This spring, I’m teaching Colgate’s interdisciplinary Core Conversations course, and talking with students about academic freedom and freedom of expression. This coming fall, I’ll be teaching Introduction to Philosophy and Feminist Philosophy.

In recent years, I’ve taught seminars on unconscious cognition, and on the distinction between knowing-that and knowing-how. (I’m curious about whether, if you know how to do something, you also know how to overcome the temptation to do that activity badly!)

In 2022, I co-taught a course on the philosophy and neuroscience of sensory perception with my colleague Jason Meyers. We brought together students from our respective disciplines to explore empirical and philosophical questions about the conscious sensory perceptions that mark all of our waking moments. How are they produced? Can they be shared? When and why are they unreliable? We did some eating along with our discussing, as many key questions are usefully explored in reference to flavor: do we taste fat, carbonation, and chili pepper?

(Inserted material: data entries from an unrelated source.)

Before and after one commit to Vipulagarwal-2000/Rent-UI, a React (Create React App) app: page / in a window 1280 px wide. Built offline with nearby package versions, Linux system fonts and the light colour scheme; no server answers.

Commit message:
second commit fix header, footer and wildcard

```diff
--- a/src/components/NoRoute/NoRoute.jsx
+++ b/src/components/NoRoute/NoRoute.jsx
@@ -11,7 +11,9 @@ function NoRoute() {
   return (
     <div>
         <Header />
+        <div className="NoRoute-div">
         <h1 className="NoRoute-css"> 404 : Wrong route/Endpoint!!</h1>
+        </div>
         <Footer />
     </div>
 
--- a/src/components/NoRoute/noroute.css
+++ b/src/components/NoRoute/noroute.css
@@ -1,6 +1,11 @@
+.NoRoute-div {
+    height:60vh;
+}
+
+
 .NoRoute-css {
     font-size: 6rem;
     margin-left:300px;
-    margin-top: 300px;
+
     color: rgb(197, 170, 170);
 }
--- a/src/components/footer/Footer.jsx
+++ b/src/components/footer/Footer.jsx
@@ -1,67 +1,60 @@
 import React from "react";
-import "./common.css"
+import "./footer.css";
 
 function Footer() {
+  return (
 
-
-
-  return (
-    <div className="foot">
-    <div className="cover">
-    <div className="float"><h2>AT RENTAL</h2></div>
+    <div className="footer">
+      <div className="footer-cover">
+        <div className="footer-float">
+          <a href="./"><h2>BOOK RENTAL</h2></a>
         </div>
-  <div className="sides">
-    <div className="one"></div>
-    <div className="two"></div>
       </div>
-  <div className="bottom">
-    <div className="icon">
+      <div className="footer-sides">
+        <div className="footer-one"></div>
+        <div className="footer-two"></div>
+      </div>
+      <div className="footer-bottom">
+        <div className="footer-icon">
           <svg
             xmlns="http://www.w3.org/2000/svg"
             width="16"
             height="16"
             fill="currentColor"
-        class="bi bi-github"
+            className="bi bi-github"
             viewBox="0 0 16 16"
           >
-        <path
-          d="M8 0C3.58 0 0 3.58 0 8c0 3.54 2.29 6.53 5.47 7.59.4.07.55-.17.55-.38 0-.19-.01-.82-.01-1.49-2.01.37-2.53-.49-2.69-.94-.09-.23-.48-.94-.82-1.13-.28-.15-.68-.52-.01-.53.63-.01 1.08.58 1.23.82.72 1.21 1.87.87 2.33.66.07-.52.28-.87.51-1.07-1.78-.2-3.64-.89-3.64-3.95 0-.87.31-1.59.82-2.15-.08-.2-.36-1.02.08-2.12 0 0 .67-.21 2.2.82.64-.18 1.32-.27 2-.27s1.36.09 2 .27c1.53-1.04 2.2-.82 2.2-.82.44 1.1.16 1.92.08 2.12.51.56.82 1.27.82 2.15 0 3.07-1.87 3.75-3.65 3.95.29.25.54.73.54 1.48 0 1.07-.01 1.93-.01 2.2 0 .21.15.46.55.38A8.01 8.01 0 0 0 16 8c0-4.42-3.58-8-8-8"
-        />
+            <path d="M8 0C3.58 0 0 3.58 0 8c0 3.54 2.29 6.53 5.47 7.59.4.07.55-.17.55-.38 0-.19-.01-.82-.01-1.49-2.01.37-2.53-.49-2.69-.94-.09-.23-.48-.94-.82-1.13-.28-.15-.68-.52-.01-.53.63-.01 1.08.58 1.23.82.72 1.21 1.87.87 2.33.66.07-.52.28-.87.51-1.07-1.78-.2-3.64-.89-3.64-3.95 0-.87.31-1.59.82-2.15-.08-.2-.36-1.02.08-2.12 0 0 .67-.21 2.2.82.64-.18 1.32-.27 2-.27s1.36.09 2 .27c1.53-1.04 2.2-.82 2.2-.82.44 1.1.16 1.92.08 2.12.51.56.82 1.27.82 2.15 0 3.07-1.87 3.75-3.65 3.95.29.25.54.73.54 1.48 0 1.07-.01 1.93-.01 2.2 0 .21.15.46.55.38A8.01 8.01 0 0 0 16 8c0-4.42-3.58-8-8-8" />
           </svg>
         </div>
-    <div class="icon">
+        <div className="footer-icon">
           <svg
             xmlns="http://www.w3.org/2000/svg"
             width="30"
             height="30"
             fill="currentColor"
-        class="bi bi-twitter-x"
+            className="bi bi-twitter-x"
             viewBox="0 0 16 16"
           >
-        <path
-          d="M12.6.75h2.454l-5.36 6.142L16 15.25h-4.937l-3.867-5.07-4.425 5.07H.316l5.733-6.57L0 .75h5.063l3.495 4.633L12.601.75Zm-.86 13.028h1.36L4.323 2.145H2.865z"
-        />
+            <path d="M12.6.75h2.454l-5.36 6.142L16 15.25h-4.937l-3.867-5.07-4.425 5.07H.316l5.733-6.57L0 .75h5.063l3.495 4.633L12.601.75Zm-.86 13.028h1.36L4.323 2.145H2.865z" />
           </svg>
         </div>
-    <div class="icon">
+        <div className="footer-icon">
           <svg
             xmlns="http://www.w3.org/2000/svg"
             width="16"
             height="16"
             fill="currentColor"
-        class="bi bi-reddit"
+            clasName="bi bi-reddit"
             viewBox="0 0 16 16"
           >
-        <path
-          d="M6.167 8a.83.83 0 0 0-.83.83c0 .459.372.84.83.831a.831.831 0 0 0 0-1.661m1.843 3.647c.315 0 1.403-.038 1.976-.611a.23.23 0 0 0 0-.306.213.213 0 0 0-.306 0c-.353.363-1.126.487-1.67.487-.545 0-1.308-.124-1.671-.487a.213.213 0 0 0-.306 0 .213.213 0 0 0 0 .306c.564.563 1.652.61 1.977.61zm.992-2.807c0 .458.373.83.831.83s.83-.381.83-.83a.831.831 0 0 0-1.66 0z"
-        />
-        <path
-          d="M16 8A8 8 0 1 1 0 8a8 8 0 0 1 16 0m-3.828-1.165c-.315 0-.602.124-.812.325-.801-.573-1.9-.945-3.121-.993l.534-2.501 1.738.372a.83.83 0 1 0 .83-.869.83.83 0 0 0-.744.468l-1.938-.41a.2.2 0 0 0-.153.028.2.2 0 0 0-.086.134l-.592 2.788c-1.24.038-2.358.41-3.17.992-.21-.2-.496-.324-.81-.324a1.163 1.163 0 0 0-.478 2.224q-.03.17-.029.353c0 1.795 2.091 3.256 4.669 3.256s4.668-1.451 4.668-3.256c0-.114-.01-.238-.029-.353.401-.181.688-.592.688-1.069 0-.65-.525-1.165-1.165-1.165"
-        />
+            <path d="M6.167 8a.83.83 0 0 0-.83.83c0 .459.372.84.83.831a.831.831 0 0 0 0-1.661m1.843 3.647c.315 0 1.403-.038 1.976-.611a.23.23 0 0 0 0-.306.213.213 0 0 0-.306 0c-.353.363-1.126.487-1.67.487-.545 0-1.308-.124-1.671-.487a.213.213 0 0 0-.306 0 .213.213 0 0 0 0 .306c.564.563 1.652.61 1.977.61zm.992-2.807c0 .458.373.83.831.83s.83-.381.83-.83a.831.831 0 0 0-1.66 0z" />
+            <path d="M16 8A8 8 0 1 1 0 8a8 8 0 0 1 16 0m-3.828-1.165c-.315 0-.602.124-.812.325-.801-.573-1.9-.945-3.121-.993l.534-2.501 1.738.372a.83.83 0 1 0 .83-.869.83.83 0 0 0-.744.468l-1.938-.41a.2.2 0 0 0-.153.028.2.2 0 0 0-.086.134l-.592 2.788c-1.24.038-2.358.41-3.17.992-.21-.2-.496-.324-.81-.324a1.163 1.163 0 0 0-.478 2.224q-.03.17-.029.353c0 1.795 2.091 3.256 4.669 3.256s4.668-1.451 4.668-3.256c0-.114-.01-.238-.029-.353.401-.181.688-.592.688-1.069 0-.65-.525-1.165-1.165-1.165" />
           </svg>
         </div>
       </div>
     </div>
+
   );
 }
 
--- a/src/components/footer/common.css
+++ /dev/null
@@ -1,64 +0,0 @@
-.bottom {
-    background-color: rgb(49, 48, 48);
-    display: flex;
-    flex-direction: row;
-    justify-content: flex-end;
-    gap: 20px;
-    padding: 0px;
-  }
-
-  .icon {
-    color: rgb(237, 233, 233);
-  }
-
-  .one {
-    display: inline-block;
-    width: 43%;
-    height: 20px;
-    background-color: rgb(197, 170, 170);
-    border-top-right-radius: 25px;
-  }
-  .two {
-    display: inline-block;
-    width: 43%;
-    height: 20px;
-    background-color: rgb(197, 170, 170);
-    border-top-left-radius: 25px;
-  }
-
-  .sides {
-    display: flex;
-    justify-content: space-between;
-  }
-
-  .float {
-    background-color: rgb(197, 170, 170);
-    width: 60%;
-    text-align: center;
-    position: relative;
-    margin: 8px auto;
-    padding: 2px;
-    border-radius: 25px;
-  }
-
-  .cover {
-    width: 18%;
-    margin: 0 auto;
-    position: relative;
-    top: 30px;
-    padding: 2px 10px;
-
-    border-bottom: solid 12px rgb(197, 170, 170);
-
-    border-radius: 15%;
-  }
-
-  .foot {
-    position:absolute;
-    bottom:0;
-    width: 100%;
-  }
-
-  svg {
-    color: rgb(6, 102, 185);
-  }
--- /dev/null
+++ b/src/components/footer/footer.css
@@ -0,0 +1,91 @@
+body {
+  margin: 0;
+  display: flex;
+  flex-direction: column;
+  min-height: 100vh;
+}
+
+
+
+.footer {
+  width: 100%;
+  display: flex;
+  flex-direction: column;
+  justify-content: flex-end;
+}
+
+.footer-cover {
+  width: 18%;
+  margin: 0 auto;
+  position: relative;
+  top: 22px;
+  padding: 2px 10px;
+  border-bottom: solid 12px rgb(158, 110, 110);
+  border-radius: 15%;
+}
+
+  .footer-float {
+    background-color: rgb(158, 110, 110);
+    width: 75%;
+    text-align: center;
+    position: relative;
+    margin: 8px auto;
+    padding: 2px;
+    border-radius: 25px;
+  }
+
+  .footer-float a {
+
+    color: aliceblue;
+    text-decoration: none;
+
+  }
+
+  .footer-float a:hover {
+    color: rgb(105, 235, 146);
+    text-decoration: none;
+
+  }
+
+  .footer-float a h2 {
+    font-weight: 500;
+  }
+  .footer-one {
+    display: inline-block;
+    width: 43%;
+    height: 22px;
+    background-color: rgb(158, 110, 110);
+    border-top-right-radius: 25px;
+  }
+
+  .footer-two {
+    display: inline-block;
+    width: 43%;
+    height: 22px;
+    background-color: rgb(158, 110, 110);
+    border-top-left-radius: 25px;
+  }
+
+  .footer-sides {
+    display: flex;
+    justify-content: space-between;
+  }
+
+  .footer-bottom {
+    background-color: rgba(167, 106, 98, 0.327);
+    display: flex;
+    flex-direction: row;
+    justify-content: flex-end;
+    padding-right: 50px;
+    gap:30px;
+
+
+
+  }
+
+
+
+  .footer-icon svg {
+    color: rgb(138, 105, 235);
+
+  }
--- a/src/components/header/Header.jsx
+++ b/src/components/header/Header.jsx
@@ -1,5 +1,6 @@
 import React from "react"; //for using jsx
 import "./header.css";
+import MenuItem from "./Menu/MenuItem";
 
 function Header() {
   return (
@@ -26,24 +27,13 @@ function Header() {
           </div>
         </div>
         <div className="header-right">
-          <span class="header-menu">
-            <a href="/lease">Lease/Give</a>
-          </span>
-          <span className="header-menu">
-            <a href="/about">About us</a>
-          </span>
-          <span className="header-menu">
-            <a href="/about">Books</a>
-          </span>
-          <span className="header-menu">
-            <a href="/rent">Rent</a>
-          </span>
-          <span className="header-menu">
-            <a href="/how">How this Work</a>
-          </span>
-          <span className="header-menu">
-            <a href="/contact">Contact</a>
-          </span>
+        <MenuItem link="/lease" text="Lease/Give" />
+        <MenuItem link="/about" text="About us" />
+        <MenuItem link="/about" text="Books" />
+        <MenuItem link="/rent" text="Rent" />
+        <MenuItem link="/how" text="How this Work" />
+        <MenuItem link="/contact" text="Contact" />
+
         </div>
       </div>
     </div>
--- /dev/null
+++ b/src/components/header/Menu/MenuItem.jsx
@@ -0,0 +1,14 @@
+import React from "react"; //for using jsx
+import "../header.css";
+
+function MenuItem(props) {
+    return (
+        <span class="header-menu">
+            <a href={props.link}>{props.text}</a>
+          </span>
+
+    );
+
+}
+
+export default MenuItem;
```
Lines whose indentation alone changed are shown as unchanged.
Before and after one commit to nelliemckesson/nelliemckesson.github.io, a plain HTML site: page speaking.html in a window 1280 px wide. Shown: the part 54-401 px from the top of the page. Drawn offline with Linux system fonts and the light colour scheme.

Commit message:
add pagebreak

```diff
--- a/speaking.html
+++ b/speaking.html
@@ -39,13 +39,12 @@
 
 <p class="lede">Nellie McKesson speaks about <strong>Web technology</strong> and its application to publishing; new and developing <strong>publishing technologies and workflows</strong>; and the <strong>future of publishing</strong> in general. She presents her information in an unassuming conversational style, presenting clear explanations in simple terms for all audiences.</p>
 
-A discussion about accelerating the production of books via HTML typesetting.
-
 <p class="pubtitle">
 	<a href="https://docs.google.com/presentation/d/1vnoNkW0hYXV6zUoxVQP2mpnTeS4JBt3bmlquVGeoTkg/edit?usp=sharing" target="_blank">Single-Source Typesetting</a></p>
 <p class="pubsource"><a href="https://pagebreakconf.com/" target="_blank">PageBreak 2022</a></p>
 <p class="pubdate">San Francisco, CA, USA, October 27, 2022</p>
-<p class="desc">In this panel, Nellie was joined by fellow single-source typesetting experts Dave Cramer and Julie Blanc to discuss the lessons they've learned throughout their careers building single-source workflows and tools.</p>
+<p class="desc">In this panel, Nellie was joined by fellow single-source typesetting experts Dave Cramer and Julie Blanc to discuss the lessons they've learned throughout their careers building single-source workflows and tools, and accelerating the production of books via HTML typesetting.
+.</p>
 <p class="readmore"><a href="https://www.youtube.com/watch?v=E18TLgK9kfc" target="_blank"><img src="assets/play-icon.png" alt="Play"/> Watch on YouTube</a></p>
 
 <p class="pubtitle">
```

Or should our perception of texture and heat be classified differently from our perception of acidity and salt? Flavor perception even connects to questions of responsibility: if you don’t like broccoli, is that because you can’t, or because you won’t?